Governments of the industrial world, you weary giants of flesh and steel, I come from cyberspace, the new home of mind. On behalf of the future, I ask you of the past to leave us alone. You are not welcome among us. You have no sovereignty where we gather.

To which Manasian replies:

It is hard to believe today, but Mr. Barlow's musings struck a chord at the time, spreading rapidly through the Internet. The declaration encapsulated the exhilaration and wonder of millions of people as they logged on to the World Wide Web for the first time. It really did seem possible that the Internet had launched a spontaneous revolution that might lead to a brave new borderless world.

Seven years later, Mr. Barlow's claims sound absurd: just another example of the 1990s hype that produced the dotcom boom and bust.

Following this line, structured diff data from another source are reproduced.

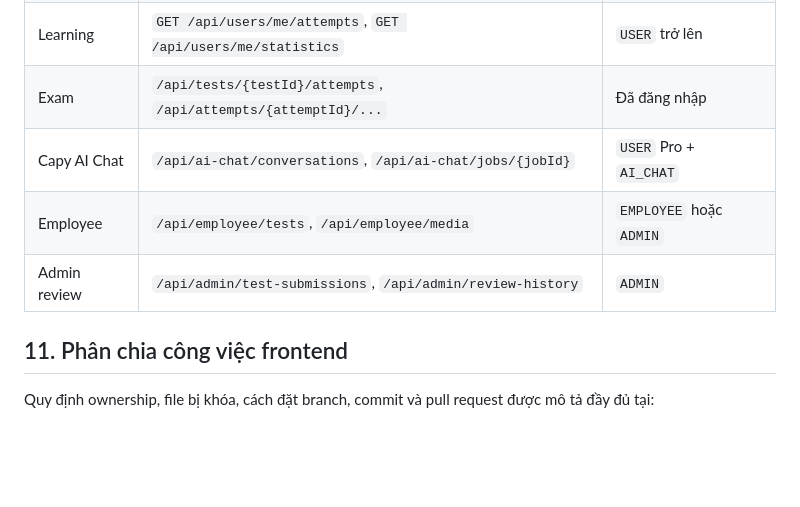
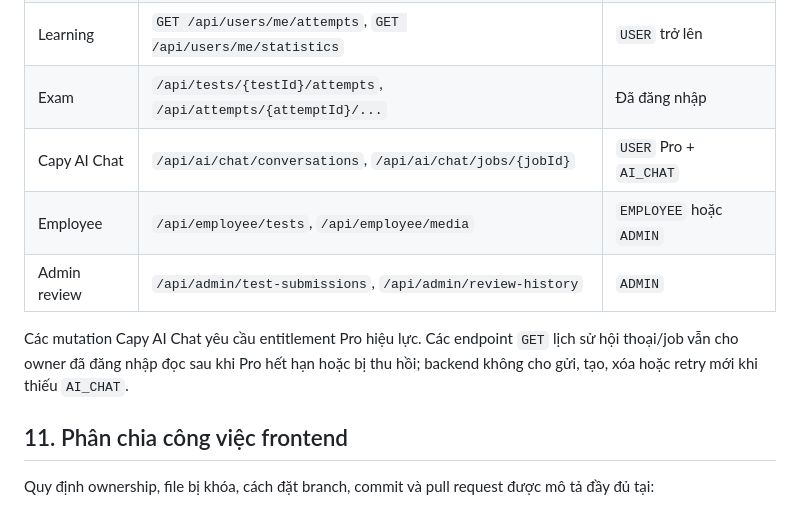
Before and after one commit to Sunn2005/ToeicPracticeWeb, a Markdown page: frontend/README.md, the part around the change. GitHub-like rendering; blank space fills up the shorter version.

Commit message:
docs: correct AI chat frontend contract

```diff
--- a/frontend/README.md
+++ b/frontend/README.md
@@ -367,9 +367,11 @@ Client đã hỗ trợ cả JSON và `FormData`. Khi Member 3 triển khai uploa
 | Current user | `GET /api/me`                                                   | Đã đăng nhập            |
 | Learning     | `GET /api/users/me/attempts`, `GET /api/users/me/statistics`    | `USER` trở lên          |
 | Exam         | `/api/tests/{testId}/attempts`, `/api/attempts/{attemptId}/...` | Đã đăng nhập            |
-| Capy AI Chat | `/api/ai-chat/conversations`, `/api/ai-chat/jobs/{jobId}`       | `USER` Pro + `AI_CHAT`  |
+| Capy AI Chat | `/api/ai/chat/conversations`, `/api/ai/chat/jobs/{jobId}`       | `USER` Pro + `AI_CHAT`  |
 | Employee     | `/api/employee/tests`, `/api/employee/media`                    | `EMPLOYEE` hoặc `ADMIN` |
 | Admin review | `/api/admin/test-submissions`, `/api/admin/review-history`      | `ADMIN`                 |
+
+Các mutation Capy AI Chat yêu cầu entitlement Pro hiệu lực. Các endpoint `GET` lịch sử hội thoại/job vẫn cho owner đã đăng nhập đọc sau khi Pro hết hạn hoặc bị thu hồi; backend không cho gửi, tạo, xóa hoặc retry mới khi thiếu `AI_CHAT`.
 
 ## 11. Phân chia công việc frontend
 
```
Also changed, not shown: 1 other file.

Who Is the Agent of Change?

One thing I was willing to do in The Future Does Not Compute was to call nonsense nonsense, and if memory serves me right, Clifford Stoll's (vastly more popular) Silicon Snake Oil and my book were just about the first to point out that the national obsession with the Internet was riddled with nonsense through and through. Of course, as I noted much more emphatically, the Internet also bore grave significance for our future, even if it was not at all the significance hailed in Barlow's declaration. Manasian, too, like nearly everyone else, is convinced of this. Following his dismissal of Barlow's grab for Founding Fatherhood, he goes on to make statements like these:

The changes about to be wrought by new communication technologies will stretch the adaptive abilities of western democracies to their limit.

Far from being over, the computer and telecoms revolution that created the Internet has barely begun.

And the entire survey runs under a rubric informing us that "the Internet and related technologies really will profoundly transform society". I will not quarrel here with the general claim of importance. But I do wish to point out a curiosity. In each of these statements -- and in countless others put before us every day -- it is a technology that is said to be testing or revolutionizing or transforming society.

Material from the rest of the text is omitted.